He is a former English cricketer, a sports journalist and an author. Swanton played three matches for Middlesex in 1937-38 season and was able to make only 7 runs on board. He was more successful as a sports journalist than a cricketer in his career. He was easily recognized by his distinctive “fruity” voice. Many famous books on cricket was written by him. Among them, Elusive Victory, Cricket and the Clock Follow on etc are the remarkable ones.
In his career as a cricket commentator, he worked for BBC aired in England and worked as a Test Match special commentator from 1938-1975. He also covered various international cricket matches for BBC during 1948-1967. He was a regular writer in the Daily Telegraph in England from 1946-1975 period.

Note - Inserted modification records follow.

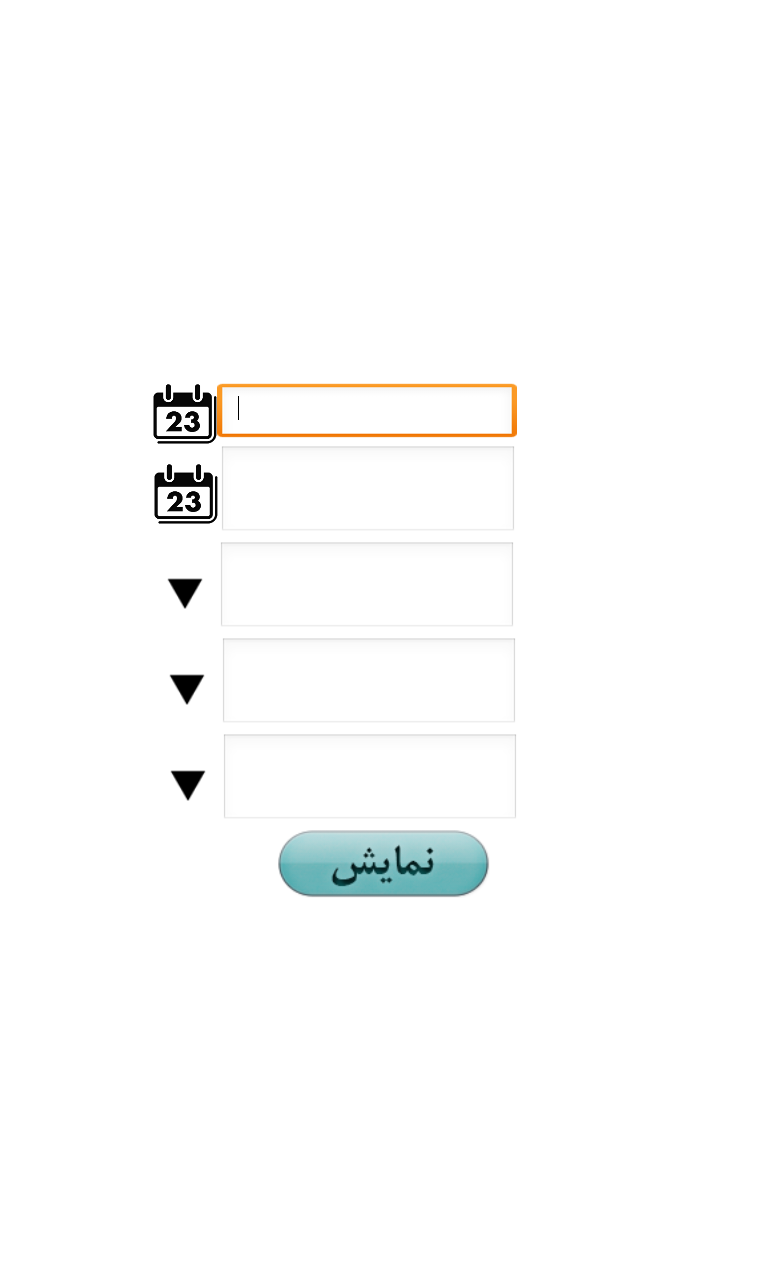
Repository: AtiehPardaz/Reports-Mobile
Layout: Reportsmobile/res/layout/frg_forosh_faktor.xml
An editor plug-in stored every save of this project. The layout is shown before and after the next save, followed by the edit.
It is drawn on a 768 x 1280 px phone screen (xhdpi) without system bars, with theme Theme.behzad; the app's code is not run.

Above is the layout before, as saved 2015-03-10 13:50:11.

### Reportsmobile/res/layout/frg_forosh_faktor.xml
<LinearLayout xmlns:android="http://schemas.android.com/apk/res/android"
    android:layout_width="match_parent"
    android:layout_height="match_parent"
    android:layout_gravity="center"
    android:layout_weight="1"
    android:gravity="center"
    android:orientation="vertical" >

    <LinearLayout
        android:layout_width="wrap_content"
        android:layout_height="wrap_content"
        android:gravity="right" >

        <ImageButton
            android:id="@+id/imgbtn_underline_faktor_forosh"
            android:layout_width="32dp"
            android:layout_height="32dp"
            android:layout_gravity="center"
            android:background="@drawable/ic_action_date" />

        <EditText
            android:id="@+id/et_fromdate_forosh"
            android:layout_width="150dp"
            android:layout_height="30dp"
            android:layout_gravity="center"
            android:inputType="date" >

            <requestFocus />
        </EditText>

        <TextView
            android:id="@+id/TextView01"
            android:layout_width="wrap_content"
            android:layout_height="wrap_content"
            android:layout_gravity="right|center"
            android:gravity="right"
            android:text="از تاریخ:  "
            android:textAppearance="?android:attr/textAppearanceLarge"
            android:textColor="#ffffff"
            android:textSize="14sp" />

    </LinearLayout>

        <LinearLayout
            android:layout_width="wrap_content"
            android:layout_height="wrap_content"
            android:gravity="right" >

            <ImageButton
                android:id="@+id/imgbtn_todatecustomer_forosh"
                android:layout_width="32dp"
                android:layout_height="32dp"
                android:layout_gravity="center"
                android:background="@drawable/ic_action_date" />

            <EditText
                android:id="@+id/et_todate_forosh"
                android:layout_width="150dp"
                android:layout_height="wrap_content"
                android:layout_gravity="center"
                android:inputType="date" />

            <TextView
                android:id="@+id/tv_todate_forosh"
                android:layout_width="wrap_content"
                android:layout_height="wrap_content"
                android:layout_gravity="right|center"
                android:gravity="right"
                android:text="تا تاریخ:  "
                android:textAppearance="?android:attr/textAppearanceLarge"
                android:textColor="#ffffff"
                android:textSize="14sp" />

        </LinearLayout>

        <LinearLayout
            android:layout_width="wrap_content"
            android:layout_height="wrap_content"
            android:gravity="right" >

            <ImageButton
                android:id="@+id/imgbtn_customer_forosh"
               android:layout_width="32dp"
                android:layout_height="32dp"
                android:layout_gravity="center"
                android:background="@drawable/down" />

            <EditText
                android:id="@+id/et__customer_forosh"
                android:layout_width="150dp"
                android:layout_height="wrap_content"
                android:layout_gravity="center"
                android:inputType="date" />

            <TextView
                android:id="@+id/tv__customer_forosh"
                android:layout_width="wrap_content"
                android:layout_height="wrap_content"
                android:layout_gravity="right|center"
                android:gravity="right"
                android:text="مشتری:   "
                android:textAppearance="?android:attr/textAppearanceLarge"
                android:textColor="#ffffff"
                android:textSize="14sp" />

        </LinearLayout>

        <LinearLayout
            android:layout_width="wrap_content"
            android:layout_height="wrap_content"
            android:gravity="right" >

            <ImageButton
                android:id="@+id/imgbtn_bazaryab_forosh"
               android:layout_width="32dp"
                android:layout_height="32dp"
                android:layout_gravity="center"
                android:background="@drawable/down" />

            <EditText
                android:id="@+id/et__bazarya_forosh"
                android:layout_width="150dp"
                android:layout_height="wrap_content"
                android:layout_gravity="center"
                android:inputType="date" />

            <TextView
                android:id="@+id/tv__bazarya_forosh"
                android:layout_width="wrap_content"
                android:layout_height="wrap_content"
                android:layout_gravity="right|center"
                android:gravity="right"
                android:text="بازاریاب: "
                android:textAppearance="?android:attr/textAppearanceLarge"
                android:textColor="#ffffff"
                android:textSize="14sp" />

        </LinearLayout>

        <LinearLayout
            android:layout_width="wrap_content"
            android:layout_height="wrap_content"
            android:gravity="right" >

            <ImageButton
                android:id="@+id/imgbtn_foroshande_forosh"
                android:layout_width="32dp"
                android:layout_height="32dp"
                android:layout_gravity="center"
                android:background="@drawable/down" />

            <EditText
                android:id="@+id/et__foroshande_forosh"
                android:layout_width="150dp"
                android:layout_height="wrap_content"
                android:layout_gravity="center"
                android:inputType="date" />

            <TextView
                android:id="@+id/tv__foroshande_forosh"
                android:layout_width="wrap_content"
                android:layout_height="wrap_content"
                android:layout_gravity="right|center"
                android:gravity="right"
                android:text="فروشنده:"
                android:textAppearance="?android:attr/textAppearanceLarge"
                android:textColor="#ffffff"
                android:textSize="14sp" />

        </LinearLayout>

<ImageButton
    android:id="@+id/imgbtn_namayesh__faktor_forosh"
    android:layout_width="wrap_content"
    android:layout_height="wrap_content"
    android:background="@drawable/btnnamayesh"
    android:src="@drawable/btn_click" />

    </LinearLayout>

### Reportsmobile/res/drawable/btn_click.xml
<selector xmlns:android="http://schemas.android.com/apk/res/android">
<item android:state_focused="true" android:drawable="@drawable/btnclick"/>
<item android:state_pressed="true" android:drawable="@drawable/btnclick" />

</selector>

Loaded but not shown: Reportsmobile/res/values/styles.xml (common file)

After the next save:
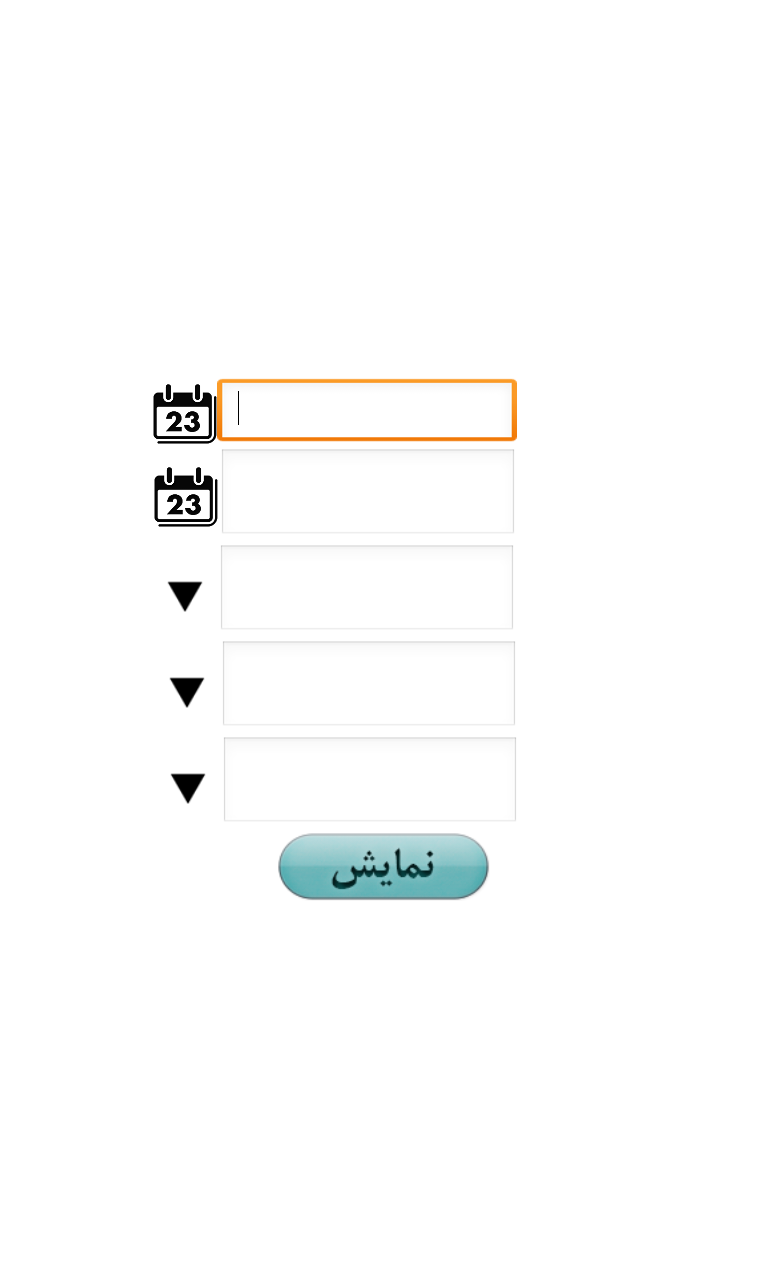
Saved 36 s later.
--- a/Reportsmobile/res/layout/frg_forosh_faktor.xml
+++ b/Reportsmobile/res/layout/frg_forosh_faktor.xml
@@ -21,7 +21,7 @@
         <EditText
             android:id="@+id/et_fromdate_forosh"
             android:layout_width="150dp"
-            android:layout_height="30dp"
+            android:layout_height="35dp"
             android:layout_gravity="center"
             android:inputType="date" >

Also Read: Top 10 most run scores in ICC Cricket World Cup
10. Mark Nicholas
Former English first-class cricketer Mark Nicholas was a right-handed batsman and medium pace bowler. He played county cricket for Hampshire from 1978-1995. Nick was able to score 18,262 runs in 377 first class test matches with 34.39 batting average. He also took 72 wickets. In first class one day matches, he played 359 matches and scored 7,334 runs at 27.78 average.
He started his sports journalism in the Daily Telegraph published in England. He also started his career as a sports commentator in Sky Sports from 1996-1998 and then he stepped into Channel 4 in 1999. He worked there till 2005. He made a guest appearance in Nine Network aired in Australia since 2001 and Channel 5 in England since 2006.
Also Read: ICC Cricket World Cup records and statistics; history
There are many other cricketers who proved themselves as a reputed cricket commentator. Among them Sri Lankan cricketer Russel Arnold and Aravinda De Silva, Pakistani legendary pacer Wasim Akram, Indian cricketer Sunil Gavaskar and Ravi Shastri are remarkable. Many more cricketers will be hopefully coming in this field of cricket commentary as it has proven itself as one of the beat platforms for the cricketers after retirement.
World famous cricketers such as the legendary Indian all-rounder Ravi Shastri, The Pakistani Sultan of Swing Wasim Akram and former English Test captain Tony Greig, all have been regarded as the very best commentators of the cricket world.
They are often considered as the pioneers for the cricket commentary as the world of cricket stands still when they put the mouthpiece close in the media boxes. We are giving them a true honor as we grew listening to them commentating matches since our very childhood.